● Problem to work on
Please set down every entry below exactly as given.

::::::::

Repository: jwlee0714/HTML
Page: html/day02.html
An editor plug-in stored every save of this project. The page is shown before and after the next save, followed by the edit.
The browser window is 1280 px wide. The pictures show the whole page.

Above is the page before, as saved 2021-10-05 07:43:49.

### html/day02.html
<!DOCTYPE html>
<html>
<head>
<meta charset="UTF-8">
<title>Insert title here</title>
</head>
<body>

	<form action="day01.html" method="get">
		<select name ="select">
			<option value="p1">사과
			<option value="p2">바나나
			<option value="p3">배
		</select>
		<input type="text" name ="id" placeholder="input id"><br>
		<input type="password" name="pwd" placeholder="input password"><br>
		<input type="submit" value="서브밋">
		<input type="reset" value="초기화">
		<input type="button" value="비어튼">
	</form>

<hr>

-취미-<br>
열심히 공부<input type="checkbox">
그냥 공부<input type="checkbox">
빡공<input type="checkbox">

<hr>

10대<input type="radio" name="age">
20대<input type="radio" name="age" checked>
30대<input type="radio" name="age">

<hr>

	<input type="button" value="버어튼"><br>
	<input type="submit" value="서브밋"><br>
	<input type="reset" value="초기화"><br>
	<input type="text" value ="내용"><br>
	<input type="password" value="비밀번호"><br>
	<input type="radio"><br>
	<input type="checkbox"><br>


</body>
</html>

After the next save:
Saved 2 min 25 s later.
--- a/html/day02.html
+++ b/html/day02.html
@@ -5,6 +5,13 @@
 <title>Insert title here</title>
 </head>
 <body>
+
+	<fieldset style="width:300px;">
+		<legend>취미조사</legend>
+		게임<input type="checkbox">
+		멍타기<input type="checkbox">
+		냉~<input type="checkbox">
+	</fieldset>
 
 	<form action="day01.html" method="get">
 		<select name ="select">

::::::::

● Expected output
Repository: jwlee0714/HTML
Page: html/day02.html
An editor plug-in stored every save of this project. The page is shown before and after the next save, followed by the edit.
The browser window is 1280 px wide. The pictures show the whole page.

Above is the page before, as saved 2021-10-05 07:43:49.

### html/day02.html
<!DOCTYPE html>
<html>
<head>
<meta charset="UTF-8">
<title>Insert title here</title>
</head>
<body>

	<form action="day01.html" method="get">
		<select name ="select">
			<option value="p1">사과
			<option value="p2">바나나
			<option value="p3">배
		</select>
		<input type="text" name ="id" placeholder="input id"><br>
		<input type="password" name="pwd" placeholder="input password"><br>
		<input type="submit" value="서브밋">
		<input type="reset" value="초기화">
		<input type="button" value="비어튼">
	</form>

<hr>

-취미-<br>
열심히 공부<input type="checkbox">
그냥 공부<input type="checkbox">
빡공<input type="checkbox">

<hr>

10대<input type="radio" name="age">
20대<input type="radio" name="age" checked>
30대<input type="radio" name="age">

<hr>

	<input type="button" value="버어튼"><br>
	<input type="submit" value="서브밋"><br>
	<input type="reset" value="초기화"><br>
	<input type="text" value ="내용"><br>
	<input type="password" value="비밀번호"><br>
	<input type="radio"><br>
	<input type="checkbox"><br>


</body>
</html>

After the next save:
Saved 2 min 25 s later.
--- a/html/day02.html
+++ b/html/day02.html
@@ -5,6 +5,13 @@
 <title>Insert title here</title>
 </head>
 <body>
+
+	<fieldset style="width:300px;">
+		<legend>취미조사</legend>
+		게임<input type="checkbox">
+		멍타기<input type="checkbox">
+		냉~<input type="checkbox">
+	</fieldset>
 
 	<form action="day01.html" method="get">
 		<select name ="select">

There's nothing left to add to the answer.